Hip Dysplasia Causes
The ball portion of the upper thigh bone fits into the hip socket and forms a stable ball and socket joint for smooth movement. If the socket doesn’t fully cover the ball portion, then the condition is known as hip dysplasia. It damages the cartilage lining the hip joint and the labrum (the soft cartilage) that covers the hip joint’s socket – hip labral tear.
This condition is mostly present in a child shortly after birth. However, if the condition is mild, then it doesn’t cause any symptoms until the child grows into a teenager or young adult.
Hip Dysplasia Symptoms
The signs and symptoms may vary according to the age group. During infancy, the mother can easily notice less flexibility in one hip than the other. The child limps as he or she begins to walk. One leg of the child seems to be longer than the other.
In teenagers and young adults, hip dysplasia can cause painful conditions such as hip labral tear or osteoarthritis. The pain in the hip and groin region increases with activity. Some persons may experience a sensation of instability in the hip joint.
Hip Dysplasia Causes
The problem mostly begins at birth. At this time of a person’s life, the hip joint is made of soft cartilage – which becomes hardened into bone. The ball and socket joint fit together perfectly as a mold. But when the ball fails to fit firmly into the socket – it remains shallow and does not fully form around the ball.
The hip joint moves out from its position during the last month before birth due to the space within the womb becoming crowded. The reduction in space in the womb may be due to the large size of the baby, first pregnancy, and breech presentation.

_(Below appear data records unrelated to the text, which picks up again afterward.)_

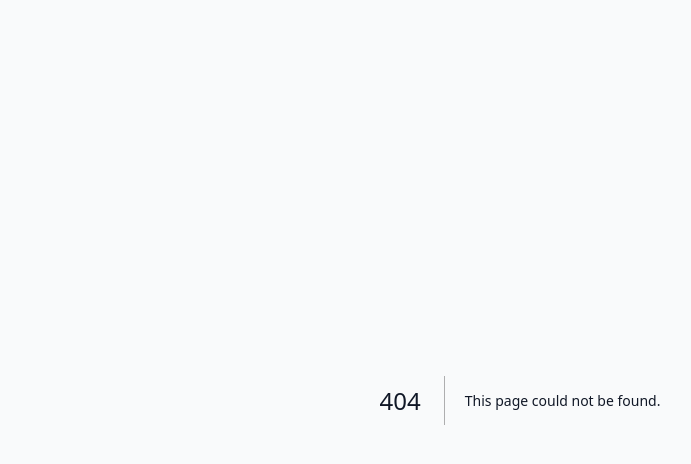
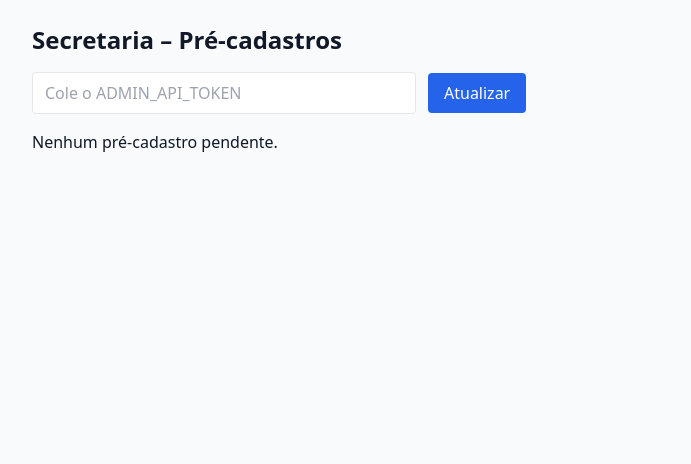
Before and after one commit to leandrogomesti-cmd/clinica-web, a Next.js app: page /secretaria in a window 1280 px wide. Before the commit this address had no page. Shown: the top 464 px of the page, without its empty margins (120-811 px from the left). Built offline with nearby package versions, Linux system fonts and the light colour scheme.

Commit message:
feat(secretaria): lista intake pendentes + aprovação via RPC

```diff
--- /dev/null
+++ b/app/api/intake/approve/route.ts
@@ -0,0 +1,33 @@
+import { NextResponse } from "next/server";
+import { supabaseAdmin } from "@/lib/supabaseAdmin";
+
+function assertAuth(req: Request) {
+  const hdr = req.headers.get("authorization") || "";
+  const token = hdr.replace(/^Bearer\s+/i, "");
+  if (!token || token !== process.env.ADMIN_API_TOKEN) {
+    return false;
+  }
+  return true;
+}
+
+export async function POST(req: Request) {
+  if (!assertAuth(req)) {
+    return NextResponse.json({ error: "unauthorized" }, { status: 401 });
+  }
+
+  const body = await req.json().catch(() => ({}));
+  const { id } = body as { id?: string };
+
+  if (!id) {
+    return NextResponse.json({ error: "id é obrigatório" }, { status: 400 });
+  }
+
+  // Chama a função que você criou no SQL: promover_intake_paciente(uuid)
+  const { data, error } = await supabaseAdmin
+    .rpc("promover_intake_paciente", { p_intake_id: id });
+
+  if (error) {
+    return NextResponse.json({ error: error.message }, { status: 500 });
+  }
+  return NextResponse.json({ ok: true, paciente_id: data });
+}
--- /dev/null
+++ b/app/api/intake/list/route.ts
@@ -0,0 +1,28 @@
+import { NextResponse } from "next/server";
+import { supabaseAdmin } from "@/lib/supabaseAdmin";
+
+function assertAuth(req: Request) {
+  const hdr = req.headers.get("authorization") || "";
+  const token = hdr.replace(/^Bearer\s+/i, "");
+  if (!token || token !== process.env.ADMIN_API_TOKEN) {
+    return false;
+  }
+  return true;
+}
+
+export async function GET(req: Request) {
+  if (!assertAuth(req)) {
+    return NextResponse.json({ error: "unauthorized" }, { status: 401 });
+  }
+
+  const { data, error } = await supabaseAdmin
+    .from("pacientes_intake")
+    .select("*")
+    .eq("status", "PENDENTE")
+    .order("created_at", { ascending: true });
+
+  if (error) {
+    return NextResponse.json({ error: error.message }, { status: 500 });
+  }
+  return NextResponse.json({ items: data });
+}
--- /dev/null
+++ b/app/secretaria/page.tsx
@@ -0,0 +1,149 @@
+"use client";
+
+import { useEffect, useState } from "react";
+
+type Intake = {
+  id: string;
+  nome: string;
+  telefone_whatsapp: string | null;
+  email: string | null;
+  cidade: string | null;
+  estado: string | null;
+  convenio: string | null;
+  created_at: string;
+  status: string;
+};
+
+export default function SecretariaPage() {
+  const [token, setToken] = useState("");
+  const [itens, setItens] = useState<Intake[]>([]);
+  const [loading, setLoading] = useState(false);
+  const [msg, setMsg] = useState<string | null>(null);
+
+  const fetchItens = async () => {
+    if (!token) return;
+    setLoading(true);
+    setMsg(null);
+    try {
+      const res = await fetch("/api/intake/list", {
+        headers: { Authorization: `Bearer ${token}` },
+        cache: "no-store",
+      });
+      const json = await res.json();
+      if (!res.ok) throw new Error(json?.error || "Falha ao listar");
+      setItens(json.items || []);
+    } catch (e: any) {
+      setMsg(e.message);
+    } finally {
+      setLoading(false);
+    }
+  };
+
+  const aprovar = async (id: string) => {
+    if (!token) return;
+    setMsg(null);
+    try {
+      const res = await fetch("/api/intake/approve", {
+        method: "POST",
+        headers: {
+          "Content-Type": "application/json",
+          Authorization: `Bearer ${token}`,
+        },
+        body: JSON.stringify({ id }),
+      });
+      const json = await res.json();
+      if (!res.ok) throw new Error(json?.error || "Falha ao aprovar");
+      setMsg("Cadastro aprovado com sucesso!");
+      // Recarrega lista
+      fetchItens();
+    } catch (e: any) {
+      setMsg(e.message);
+    }
+  };
+
+  useEffect(() => {
+    // opcional: carregar automaticamente se já tiver token salvo no sessionStorage
+    const saved = sessionStorage.getItem("ADMIN_API_TOKEN");
+    if (saved) {
+      setToken(saved);
+    }
+  }, []);
+
+  useEffect(() => {
+    if (token) {
+      sessionStorage.setItem("ADMIN_API_TOKEN", token);
+      fetchItens();
+    }
+    // eslint-disable-next-line react-hooks/exhaustive-deps
+  }, [token]);
+
+  return (
+    <main className="mx-auto max-w-5xl p-6">
+      <h1 className="text-2xl font-semibold mb-4">Secretaria – Pré-cadastros</h1>
+
+      <div className="mb-4 flex items-center gap-3">
+        <input
+          type="password"
+          placeholder="Cole o ADMIN_API_TOKEN"
+          value={token}
+          onChange={(e) => setToken(e.target.value)}
+          className="border rounded px-3 py-2 w-full md:w-96"
+        />
+        <button
+          onClick={fetchItens}
+          className="px-4 py-2 rounded bg-blue-600 text-white hover:bg-blue-700"
+        >
+          Atualizar
+        </button>
+      </div>
+
+      {msg && <p className="mb-3 text-sm">{msg}</p>}
+
+      {loading ? (
+        <p>Carregando…</p>
+      ) : itens.length === 0 ? (
+        <p>Nenhum pré-cadastro pendente.</p>
+      ) : (
+        <div className="overflow-auto border rounded">
+          <table className="min-w-full text-sm">
+            <thead>
+              <tr className="bg-gray-100 text-left">
+                <th className="p-2">Nome</th>
+                <th className="p-2">WhatsApp</th>
+                <th className="p-2">E-mail</th>
+                <th className="p-2">Cidade/UF</th>
+                <th className="p-2">Convênio</th>
+                <th className="p-2">Criado em</th>
+                <th className="p-2">Ação</th>
+              </tr>
+            </thead>
+            <tbody>
+              {itens.map((it) => (
+                <tr key={it.id} className="border-t">
+                  <td className="p-2">{it.nome}</td>
+                  <td className="p-2">{it.telefone_whatsapp ?? "—"}</td>
+                  <td className="p-2">{it.email ?? "—"}</td>
+                  <td className="p-2">
+                    {(it.cidade || "—")}/{it.estado || "—"}
+                  </td>
+                  <td className="p-2">{it.convenio || "—"}</td>
+                  <td className="p-2">
+                    {new Date(it.created_at).toLocaleString("pt-BR")}
+                  </td>
+                  <td className="p-2">
+                    <button
+                      onClick={() => aprovar(it.id)}
+                      className="px-3 py-1 rounded bg-emerald-600 text-white hover:bg-emerald-700"
+                    >
+                      Aprovar
+                    </button>
+                  </td>
+                </tr>
+              ))}
+            </tbody>
+          </table>
+        </div>
+      )}
+    </main>
+  );
+}
--- /dev/null
+++ b/lib/supabaseAdmin.ts
@@ -0,0 +1,8 @@
+import { createClient } from "@supabase/supabase-js";
+
+const url = process.env.NEXT_PUBLIC_SUPABASE_URL!;
+const serviceRoleKey = process.env.SUPABASE_SERVICE_ROLE_KEY!;
+
+export const supabaseAdmin = createClient(url, serviceRoleKey, {
+  auth: { persistSession: false, autoRefreshToken: false },
+});
```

Hip Dysplasia Risk Factors
The risk increases if babies are born in the breech position. The condition is common in girls and also runs in families.
Hip dysplasia causes this condition: Hip dysplasia can lead to hip labral tear over time as it damages the labrum (the soft cartilage that rims the hip socket). The risk of osteoarthritis increases in people who have hip dysplasia.
For children a variety of treatment options are available. The treatment depends on the extent of hip damage and the age of the child. For mild to moderate cases, orthopedic doctors treat the child with a soft brace. For babies older than 6 months, braces won’t work well. The orthopedic doctor repositions the bone in the proper position and then uses a full body cast to hold the hip joint in a proper position.
However, in severe cases, doctors correct the hip socket by cutting it free from the pelvis and then repositioning it so that it matches perfectly with the ball. The procedure is known as periacetabular osteotomy.
In older people, dysplasia can severely damage their hip joints leading to debilitating arthritis. For older people, hip replacement surgery remains an option.
In older children, young adults, and older people, orthopedic doctors recommend surgery to move the bones into the proper position for proper movement of the joint.